[Data in this exercise Boundary: Start]

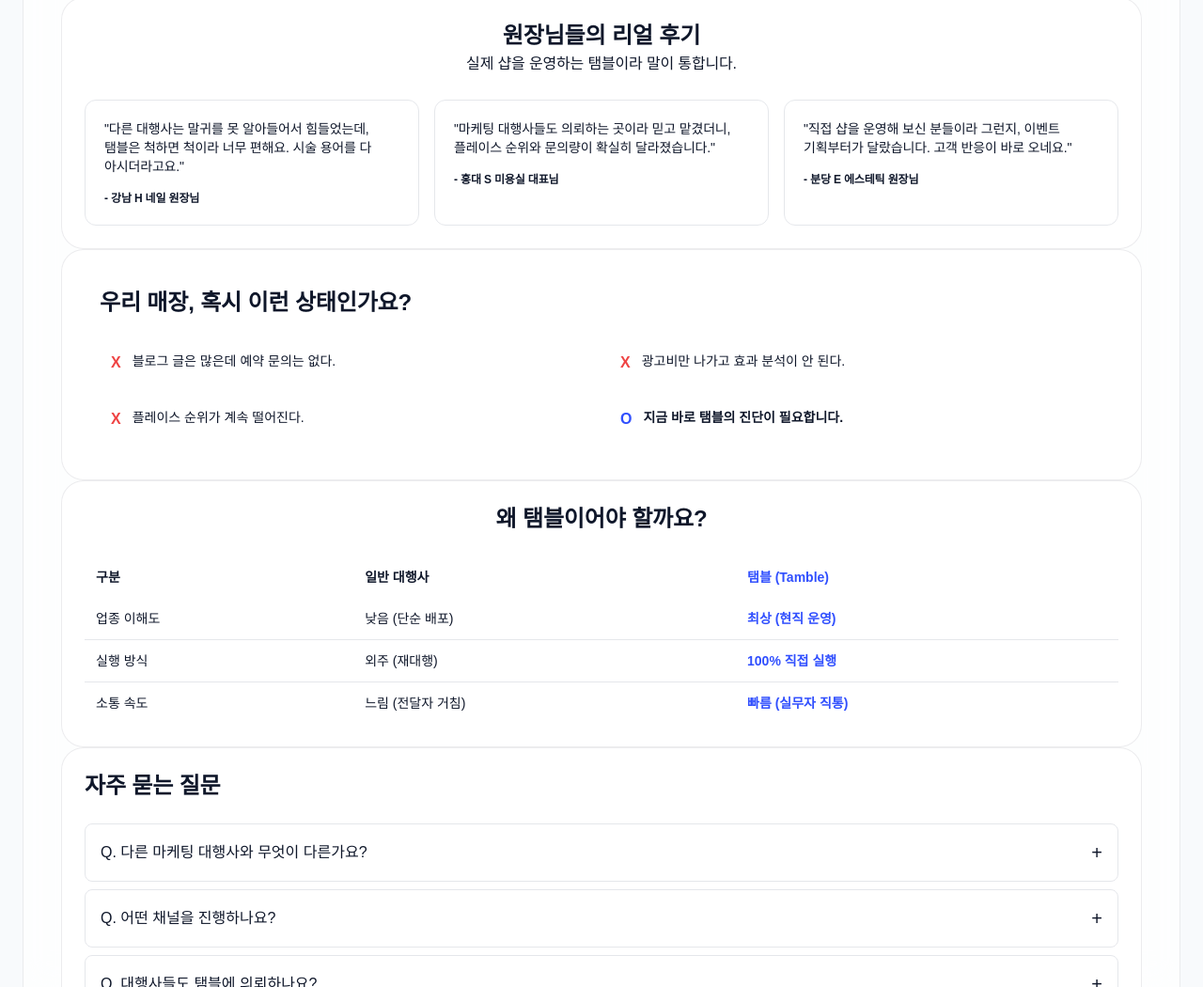
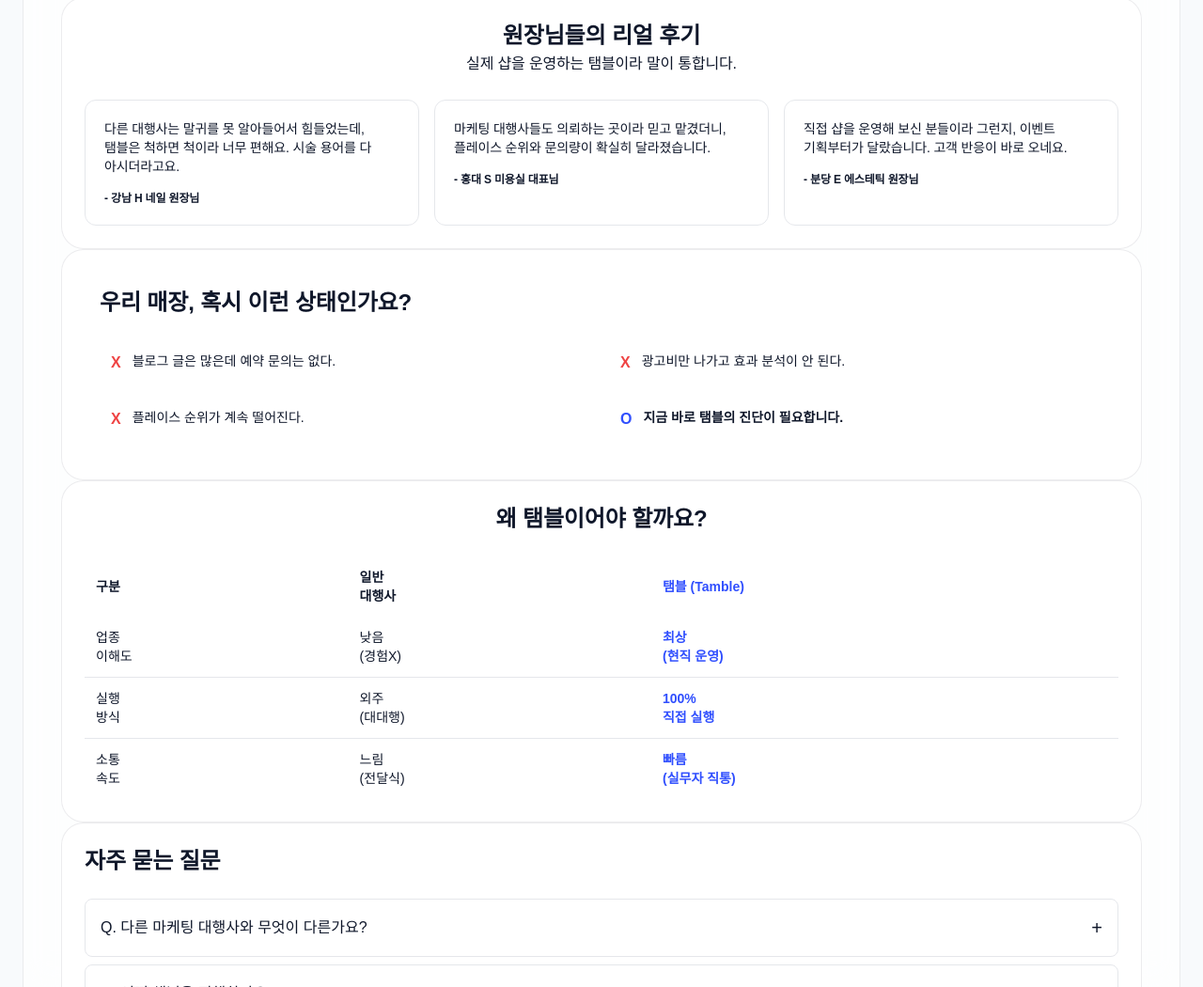
Before and after one commit to Minjungpark0586/tamble-light, a plain HTML site: page index.html in a window 1280 px wide. Shown: the part 3584-4634 px from the top of the page at 94% size. Drawn offline with nearby package versions, Linux system fonts and the light colour scheme; a web font is replaced by a local one.

Commit message:
Update index.html

```diff
--- a/index.html
+++ b/index.html
@@ -617,19 +617,19 @@
   <div class="grid grid-cols-1 sm:grid-cols-3 gap-4">
     <div class="bg-surface p-5 rounded-xl border border-edge relative">
       <div class="readable">
-        <p class="text-muted text-sm mb-4">"다른 대행사는 말귀를 못 알아들어서 힘들었는데, 탬블은 척하면 척이라 너무 편해요. 시술 용어를 다 아시더라고요."</p>
+        <p class="text-muted text-sm mb-4">다른 대행사는 말귀를 못 알아들어서 힘들었는데, 탬블은 척하면 척이라 너무 편해요. 시술 용어를 다 아시더라고요.</p>
         <p class="font-bold text-fg text-xs">- 강남 H 네일 원장님</p>
       </div>
     </div>
     <div class="bg-surface p-5 rounded-xl border border-edge relative">
       <div class="readable">
-        <p class="text-muted text-sm mb-4">"마케팅 대행사들도 의뢰하는 곳이라 믿고 맡겼더니, 플레이스 순위와 문의량이 확실히 달라졌습니다."</p>
+        <p class="text-muted text-sm mb-4">마케팅 대행사들도 의뢰하는 곳이라 믿고 맡겼더니, 플레이스 순위와 문의량이 확실히 달라졌습니다.</p>
         <p class="font-bold text-fg text-xs">- 홍대 S 미용실 대표님</p>
       </div>
     </div>
     <div class="bg-surface p-5 rounded-xl border border-edge relative">
       <div class="readable">
-        <p class="text-muted text-sm mb-4">"직접 샵을 운영해 보신 분들이라 그런지, 이벤트 기획부터가 달랐습니다. 고객 반응이 바로 오네요."</p>
+        <p class="text-muted text-sm mb-4">직접 샵을 운영해 보신 분들이라 그런지, 이벤트 기획부터가 달랐습니다. 고객 반응이 바로 오네요.</p>
         <p class="font-bold text-fg text-xs">- 분당 E 에스테틱 원장님</p>
       </div>
     </div>
@@ -673,25 +673,25 @@
       <thead class="bg-soft text-fg font-bold">
         <tr>
           <th class="p-3 rounded-tl-lg">구분</th>
-          <th class="p-3">일반 대행사</th>
+          <th class="p-3">일반<br>대행사</th>
           <th class="p-3 text-brand-primary rounded-tr-lg">탬블 (Tamble)</th>
         </tr>
       </thead>
       <tbody class="text-muted">
         <tr class="border-b border-edge">
-          <td class="p-3 font-medium text-fg">업종 이해도</td>
-          <td class="p-3">낮음 (단순 배포)</td>
-          <td class="p-3 text-brand-primary font-bold">최상 (현직 운영)</td>
+          <td class="p-3 font-medium text-fg">업종<br>이해도</td>
+          <td class="p-3">낮음<br>(경험X)</td>
+          <td class="p-3 text-brand-primary font-bold">최상<br>(현직 운영)</td>
         </tr>
         <tr class="border-b border-edge">
-          <td class="p-3 font-medium text-fg">실행 방식</td>
-          <td class="p-3">외주 (재대행)</td>
-          <td class="p-3 text-brand-primary font-bold">100% 직접 실행</td>
+          <td class="p-3 font-medium text-fg">실행<br>방식</td>
+          <td class="p-3">외주<br>(대대행)</td>
+          <td class="p-3 text-brand-primary font-bold">100%<br>직접 실행</td>
         </tr>
         <tr>
-          <td class="p-3 font-medium text-fg">소통 속도</td>
-          <td class="p-3">느림 (전달자 거침)</td>
-          <td class="p-3 text-brand-primary font-bold">빠름 (실무자 직통)</td>
+          <td class="p-3 font-medium text-fg">소통<br>속도</td>
+          <td class="p-3">느림<br>(전달식)</td>
+          <td class="p-3 text-brand-primary font-bold">빠름<br>(실무자 직통)</td>
         </tr>
       </tbody>
     </table>
```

[Data in this exercise Boundary: End]

Copy every line of the data word for word, omitting the images.

### The completed task:
Before and after one commit to Minjungpark0586/tamble-light, a plain HTML site: page index.html in a window 1280 px wide. Shown: the part 3584-4634 px from the top of the page at 94% size. Drawn offline with nearby package versions, Linux system fonts and the light colour scheme; a web font is replaced by a local one.

Commit message:
Update index.html

```diff
--- a/index.html
+++ b/index.html
@@ -617,19 +617,19 @@
   <div class="grid grid-cols-1 sm:grid-cols-3 gap-4">
     <div class="bg-surface p-5 rounded-xl border border-edge relative">
       <div class="readable">
-        <p class="text-muted text-sm mb-4">"다른 대행사는 말귀를 못 알아들어서 힘들었는데, 탬블은 척하면 척이라 너무 편해요. 시술 용어를 다 아시더라고요."</p>
+        <p class="text-muted text-sm mb-4">다른 대행사는 말귀를 못 알아들어서 힘들었는데, 탬블은 척하면 척이라 너무 편해요. 시술 용어를 다 아시더라고요.</p>
         <p class="font-bold text-fg text-xs">- 강남 H 네일 원장님</p>
       </div>
     </div>
     <div class="bg-surface p-5 rounded-xl border border-edge relative">
       <div class="readable">
-        <p class="text-muted text-sm mb-4">"마케팅 대행사들도 의뢰하는 곳이라 믿고 맡겼더니, 플레이스 순위와 문의량이 확실히 달라졌습니다."</p>
+        <p class="text-muted text-sm mb-4">마케팅 대행사들도 의뢰하는 곳이라 믿고 맡겼더니, 플레이스 순위와 문의량이 확실히 달라졌습니다.</p>
         <p class="font-bold text-fg text-xs">- 홍대 S 미용실 대표님</p>
       </div>
     </div>
     <div class="bg-surface p-5 rounded-xl border border-edge relative">
       <div class="readable">
-        <p class="text-muted text-sm mb-4">"직접 샵을 운영해 보신 분들이라 그런지, 이벤트 기획부터가 달랐습니다. 고객 반응이 바로 오네요."</p>
+        <p class="text-muted text-sm mb-4">직접 샵을 운영해 보신 분들이라 그런지, 이벤트 기획부터가 달랐습니다. 고객 반응이 바로 오네요.</p>
         <p class="font-bold text-fg text-xs">- 분당 E 에스테틱 원장님</p>
       </div>
     </div>
@@ -673,25 +673,25 @@
       <thead class="bg-soft text-fg font-bold">
         <tr>
           <th class="p-3 rounded-tl-lg">구분</th>
-          <th class="p-3">일반 대행사</th>
+          <th class="p-3">일반<br>대행사</th>
           <th class="p-3 text-brand-primary rounded-tr-lg">탬블 (Tamble)</th>
         </tr>
       </thead>
       <tbody class="text-muted">
         <tr class="border-b border-edge">
-          <td class="p-3 font-medium text-fg">업종 이해도</td>
-          <td class="p-3">낮음 (단순 배포)</td>
-          <td class="p-3 text-brand-primary font-bold">최상 (현직 운영)</td>
+          <td class="p-3 font-medium text-fg">업종<br>이해도</td>
+          <td class="p-3">낮음<br>(경험X)</td>
+          <td class="p-3 text-brand-primary font-bold">최상<br>(현직 운영)</td>
         </tr>
         <tr class="border-b border-edge">
-          <td class="p-3 font-medium text-fg">실행 방식</td>
-          <td class="p-3">외주 (재대행)</td>
-          <td class="p-3 text-brand-primary font-bold">100% 직접 실행</td>
+          <td class="p-3 font-medium text-fg">실행<br>방식</td>
+          <td class="p-3">외주<br>(대대행)</td>
+          <td class="p-3 text-brand-primary font-bold">100%<br>직접 실행</td>
         </tr>
         <tr>
-          <td class="p-3 font-medium text-fg">소통 속도</td>
-          <td class="p-3">느림 (전달자 거침)</td>
-          <td class="p-3 text-brand-primary font-bold">빠름 (실무자 직통)</td>
+          <td class="p-3 font-medium text-fg">소통<br>속도</td>
+          <td class="p-3">느림<br>(전달식)</td>
+          <td class="p-3 text-brand-primary font-bold">빠름<br>(실무자 직통)</td>
         </tr>
       </tbody>
     </table>
```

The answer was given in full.